Basic gameplay:
There are 5 areas, each containing a base city and multiple zones filled with monsters. You use the city to shop, offer sacrifices to your god (I'll explain later), and receive/turn in quests. Once you have a quest you venture in to the wild to kill everything that stands in your way (and of course, take it's stuff) until you reach the quest objective, then you go back to town.

When it comes time to return to town, you activate your Teleportation Stone, which gives you a list of zones you can transport to instantly. Unfortunately, there's no portal directly back to right where you left from, but instead only the start of the zone.

The plot line is, as I expressed above, very simple. Much like (most of) the rest of the genre, the plot exists simply to keep you killing and moving from one place to another. The real motivation in a game like this is to kill awesome baddies, get awesome loot and become more powerful. Once you've beaten the game, you can turn around and start it again on a harder setting with tougher foes and better loot. Once you beat that, you can do it again!

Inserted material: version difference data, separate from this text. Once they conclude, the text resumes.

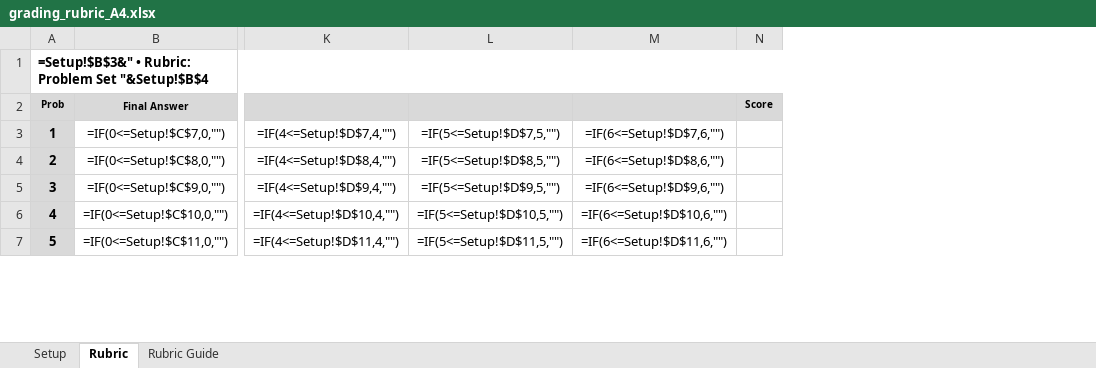
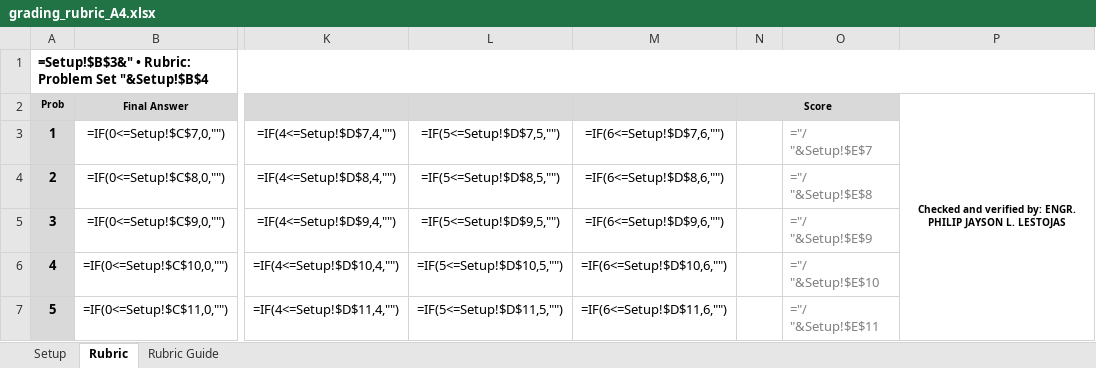
Before and after one commit to lestojas/physics, an Excel workbook: grading_rubric_A4.xlsx, sheet Rubric, drawn as a sheet; only a part is shown, gaps mark what is left out; values as stored, in another font and other column widths than the file's, no borders; formulas without a stored value are shown as written; the diff covers the shown part only; the diff names each change by its address in the sheet, - before the commit and + after, or states it on an @@ line.

```diff
--- a/grading_rubric_A4.xlsx (sheet Rubric)
+++ b/grading_rubric_A4.xlsx (sheet Rubric)
+column O, rows 3-7: ="/ "&Setup!$E$7 | ="/ "&Setup!$E$8 | ="/ "&Setup!$E$9 | ="/ "&Setup!$E$10 | ="/ "&Setup!$E$11
+column P, row 2: Checked and verified by: ENGR. PHILIP JAYSON L. LESTOJAS
+N2:O2 merged
```
Also changed, not shown: 6 edited cells and merged cells elsewhere in this sheet.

Critters scale in level as you go, so always be a 'proper challenge' for you. That said though, the game is pretty hard for a game of it's style. In most games of this style, at first most foes are 1, maybe 2 shots to take down for the lowest damaging classes and the only way you will die is if you're stupid. Loki? Not so, all but highest damaging characters are going to have at least 3 hits for most foes, and your foes? They hit hard, have special abilities and, come in swarms. The start of the game feels more like the endgame of most other games in this genre.

As you fight, you will notice a 'rage' bar creeping up, once this is full you get 'Revitalized' (a short lived state of extremely fast regeneration). Even with this though you're probably going to die a lot, depending on your character and build choice. Death is only a minor inconvenience in Loki though. When (and not if) you die, you simply respawn at the start of the zone you are in, all the foes you killed stay dead. In so far as I have seen, there's no real penalty for dying, unless you count the 2 minutes to run back to what killed you.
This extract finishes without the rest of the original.